Photo by Tammie Smith

Dental Hygiene Month in October is a Good Time to Brush Up on Oral Health

When was the last time you saw your dental hygienist? 

October is National Dental Hygiene Month, a good time to review the ways to take good care of your teeth and recognize the important work of hygienists.

Seeing your dentist and hygienist at least once a year, brushing your teeth twice a day with fluoride toothpaste, flossing once a day, staying away from tobacco products and limiting alcohol are a few of the ways you can practice good oral health.

Regular visits to a dental office can help prevent cavities and gum disease and help find oral cancer early so that it can be treated.

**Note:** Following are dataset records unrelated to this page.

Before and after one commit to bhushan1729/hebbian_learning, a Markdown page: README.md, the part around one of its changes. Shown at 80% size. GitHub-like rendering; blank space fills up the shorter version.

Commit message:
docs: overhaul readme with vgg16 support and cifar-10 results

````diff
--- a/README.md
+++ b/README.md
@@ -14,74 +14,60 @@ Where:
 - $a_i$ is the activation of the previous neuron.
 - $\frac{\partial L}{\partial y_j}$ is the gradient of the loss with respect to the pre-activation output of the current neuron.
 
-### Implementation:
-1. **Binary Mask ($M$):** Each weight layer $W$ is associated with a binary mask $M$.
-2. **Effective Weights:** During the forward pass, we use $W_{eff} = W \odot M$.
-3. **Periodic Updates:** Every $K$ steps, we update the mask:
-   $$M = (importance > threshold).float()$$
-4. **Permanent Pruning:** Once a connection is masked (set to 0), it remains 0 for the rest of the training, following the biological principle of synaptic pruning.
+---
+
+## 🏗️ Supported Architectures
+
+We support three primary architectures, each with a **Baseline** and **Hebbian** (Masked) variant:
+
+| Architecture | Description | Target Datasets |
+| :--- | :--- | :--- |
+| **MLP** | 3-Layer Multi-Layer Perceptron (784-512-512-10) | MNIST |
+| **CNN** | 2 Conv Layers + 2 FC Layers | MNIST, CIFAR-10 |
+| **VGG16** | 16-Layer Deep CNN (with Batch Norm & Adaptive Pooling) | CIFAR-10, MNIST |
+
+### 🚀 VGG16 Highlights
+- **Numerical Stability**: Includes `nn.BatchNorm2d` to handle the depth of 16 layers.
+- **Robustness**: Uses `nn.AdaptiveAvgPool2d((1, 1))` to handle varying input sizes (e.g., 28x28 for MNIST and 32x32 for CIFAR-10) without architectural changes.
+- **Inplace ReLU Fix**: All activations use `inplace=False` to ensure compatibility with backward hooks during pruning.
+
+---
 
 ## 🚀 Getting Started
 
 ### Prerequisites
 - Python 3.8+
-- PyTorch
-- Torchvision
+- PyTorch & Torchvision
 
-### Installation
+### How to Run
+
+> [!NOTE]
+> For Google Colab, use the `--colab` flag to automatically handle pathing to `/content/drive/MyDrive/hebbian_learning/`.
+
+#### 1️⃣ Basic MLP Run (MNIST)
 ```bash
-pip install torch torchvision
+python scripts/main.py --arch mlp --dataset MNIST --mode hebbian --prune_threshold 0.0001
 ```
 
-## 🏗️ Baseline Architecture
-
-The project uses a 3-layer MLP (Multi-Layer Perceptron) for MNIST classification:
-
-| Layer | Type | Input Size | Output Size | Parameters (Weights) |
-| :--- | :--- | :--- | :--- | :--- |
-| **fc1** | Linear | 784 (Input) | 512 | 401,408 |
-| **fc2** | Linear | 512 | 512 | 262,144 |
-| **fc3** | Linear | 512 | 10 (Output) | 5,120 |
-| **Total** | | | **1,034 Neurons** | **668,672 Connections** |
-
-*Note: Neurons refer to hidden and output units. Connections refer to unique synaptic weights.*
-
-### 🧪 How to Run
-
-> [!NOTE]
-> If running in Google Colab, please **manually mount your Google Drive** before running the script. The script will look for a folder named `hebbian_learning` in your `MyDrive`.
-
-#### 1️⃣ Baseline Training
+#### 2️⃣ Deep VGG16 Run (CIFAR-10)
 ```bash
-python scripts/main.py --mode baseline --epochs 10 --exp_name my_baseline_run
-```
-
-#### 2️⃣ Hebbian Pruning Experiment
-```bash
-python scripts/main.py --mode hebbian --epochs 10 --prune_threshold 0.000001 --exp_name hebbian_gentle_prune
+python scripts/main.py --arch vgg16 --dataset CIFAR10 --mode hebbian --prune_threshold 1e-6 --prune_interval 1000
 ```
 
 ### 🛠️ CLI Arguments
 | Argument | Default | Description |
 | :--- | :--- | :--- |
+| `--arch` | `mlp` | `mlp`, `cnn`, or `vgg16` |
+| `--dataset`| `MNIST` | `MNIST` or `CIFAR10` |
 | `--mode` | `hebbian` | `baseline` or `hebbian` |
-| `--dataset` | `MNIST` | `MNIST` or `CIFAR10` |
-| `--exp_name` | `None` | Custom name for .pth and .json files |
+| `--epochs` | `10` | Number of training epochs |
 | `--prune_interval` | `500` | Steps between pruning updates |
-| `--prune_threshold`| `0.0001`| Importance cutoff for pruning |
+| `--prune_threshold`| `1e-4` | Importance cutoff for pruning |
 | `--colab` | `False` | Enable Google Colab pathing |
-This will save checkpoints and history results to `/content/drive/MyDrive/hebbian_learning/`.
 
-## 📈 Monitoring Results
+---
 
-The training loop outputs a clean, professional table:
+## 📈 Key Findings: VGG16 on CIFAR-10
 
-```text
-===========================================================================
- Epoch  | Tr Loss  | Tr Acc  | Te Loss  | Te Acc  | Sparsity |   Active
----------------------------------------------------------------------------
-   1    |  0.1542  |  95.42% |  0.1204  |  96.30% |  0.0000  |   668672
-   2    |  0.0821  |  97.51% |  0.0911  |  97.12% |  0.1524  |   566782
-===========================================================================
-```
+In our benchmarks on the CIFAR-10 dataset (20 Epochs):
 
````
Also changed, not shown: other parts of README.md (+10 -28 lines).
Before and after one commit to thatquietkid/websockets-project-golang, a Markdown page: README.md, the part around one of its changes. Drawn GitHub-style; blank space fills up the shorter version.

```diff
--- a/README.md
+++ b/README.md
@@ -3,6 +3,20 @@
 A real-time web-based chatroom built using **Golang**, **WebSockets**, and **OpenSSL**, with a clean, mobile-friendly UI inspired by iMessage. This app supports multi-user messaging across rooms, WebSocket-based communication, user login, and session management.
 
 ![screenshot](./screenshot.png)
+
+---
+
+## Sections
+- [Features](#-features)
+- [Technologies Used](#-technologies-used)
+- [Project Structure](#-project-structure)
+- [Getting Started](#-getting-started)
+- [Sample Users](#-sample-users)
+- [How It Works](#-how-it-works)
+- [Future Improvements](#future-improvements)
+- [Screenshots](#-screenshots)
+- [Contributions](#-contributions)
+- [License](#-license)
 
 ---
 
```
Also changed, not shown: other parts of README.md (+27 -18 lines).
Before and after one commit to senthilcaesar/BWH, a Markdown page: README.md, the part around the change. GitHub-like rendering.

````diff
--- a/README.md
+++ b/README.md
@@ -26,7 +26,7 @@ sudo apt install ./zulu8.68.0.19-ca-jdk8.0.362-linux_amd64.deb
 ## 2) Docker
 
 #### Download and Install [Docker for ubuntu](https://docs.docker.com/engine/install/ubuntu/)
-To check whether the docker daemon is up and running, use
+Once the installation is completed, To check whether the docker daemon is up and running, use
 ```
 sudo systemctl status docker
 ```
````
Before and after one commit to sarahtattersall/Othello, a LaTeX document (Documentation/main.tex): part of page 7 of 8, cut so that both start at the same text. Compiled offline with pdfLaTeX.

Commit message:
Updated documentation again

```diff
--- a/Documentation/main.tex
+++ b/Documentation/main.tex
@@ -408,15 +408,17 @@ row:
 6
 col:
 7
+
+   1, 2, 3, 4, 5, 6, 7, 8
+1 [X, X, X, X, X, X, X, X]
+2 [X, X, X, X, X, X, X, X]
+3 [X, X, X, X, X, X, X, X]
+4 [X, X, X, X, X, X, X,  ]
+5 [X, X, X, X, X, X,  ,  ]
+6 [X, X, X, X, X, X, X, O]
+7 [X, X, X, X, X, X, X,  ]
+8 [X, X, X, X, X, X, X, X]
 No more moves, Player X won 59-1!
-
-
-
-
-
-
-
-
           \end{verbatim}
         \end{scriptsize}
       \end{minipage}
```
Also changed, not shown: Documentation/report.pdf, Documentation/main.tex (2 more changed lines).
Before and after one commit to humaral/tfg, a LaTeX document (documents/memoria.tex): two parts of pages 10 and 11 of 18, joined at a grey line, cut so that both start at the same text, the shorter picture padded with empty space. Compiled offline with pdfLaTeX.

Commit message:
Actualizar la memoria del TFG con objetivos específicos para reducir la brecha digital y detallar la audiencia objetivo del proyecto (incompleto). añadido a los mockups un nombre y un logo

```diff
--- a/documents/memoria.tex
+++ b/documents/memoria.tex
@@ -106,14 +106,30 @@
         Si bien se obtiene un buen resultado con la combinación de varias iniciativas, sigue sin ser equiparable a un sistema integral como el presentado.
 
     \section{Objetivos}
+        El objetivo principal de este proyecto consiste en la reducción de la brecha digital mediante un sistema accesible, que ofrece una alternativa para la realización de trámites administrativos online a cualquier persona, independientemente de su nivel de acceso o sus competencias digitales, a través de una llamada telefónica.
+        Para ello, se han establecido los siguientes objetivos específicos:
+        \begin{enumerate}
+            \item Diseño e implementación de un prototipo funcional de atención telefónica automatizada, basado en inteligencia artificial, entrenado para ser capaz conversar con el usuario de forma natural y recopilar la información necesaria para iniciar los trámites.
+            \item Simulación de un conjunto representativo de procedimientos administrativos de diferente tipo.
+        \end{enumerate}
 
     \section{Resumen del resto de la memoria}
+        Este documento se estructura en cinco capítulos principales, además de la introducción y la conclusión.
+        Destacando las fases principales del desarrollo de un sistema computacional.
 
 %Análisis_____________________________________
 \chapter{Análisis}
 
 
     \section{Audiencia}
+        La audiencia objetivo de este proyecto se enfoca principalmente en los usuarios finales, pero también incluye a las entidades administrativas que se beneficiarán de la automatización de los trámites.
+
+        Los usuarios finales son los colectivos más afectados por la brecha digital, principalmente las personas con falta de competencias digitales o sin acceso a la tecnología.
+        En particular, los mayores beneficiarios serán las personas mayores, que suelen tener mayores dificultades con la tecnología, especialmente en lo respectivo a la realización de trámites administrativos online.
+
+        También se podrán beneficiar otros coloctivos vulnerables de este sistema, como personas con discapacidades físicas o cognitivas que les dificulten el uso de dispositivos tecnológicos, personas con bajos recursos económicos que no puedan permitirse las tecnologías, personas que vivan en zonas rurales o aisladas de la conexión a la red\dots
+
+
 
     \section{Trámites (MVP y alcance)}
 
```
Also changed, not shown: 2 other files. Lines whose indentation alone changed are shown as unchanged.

The Virginia Department of Health (VDH) has programs that support dental health. They include sealants for children’s teeth and oral health promotion for moms, babies, adolescents, adults and people who have special healthcare needs.

VDH dental hygienists work in many communities across Virginia to provide dental services and education. These dental hygienists work in schools, providing dental cleanings, sealants and education. They also work in WIC clinics providing fluoride varnish and education to young children and their families.

It’s important to remember that oral disease can lead to problems eating, speaking, and learning. Poor oral health can lead to severe gum disease and tooth loss and is linked to chronic conditions such as diabetes and heart disease.

Learn more about dental hygiene on the VDH Oral Health page where you’ll find information about programs, help finding a dentist for people with special healthcare needs along with facts, figures and other resources.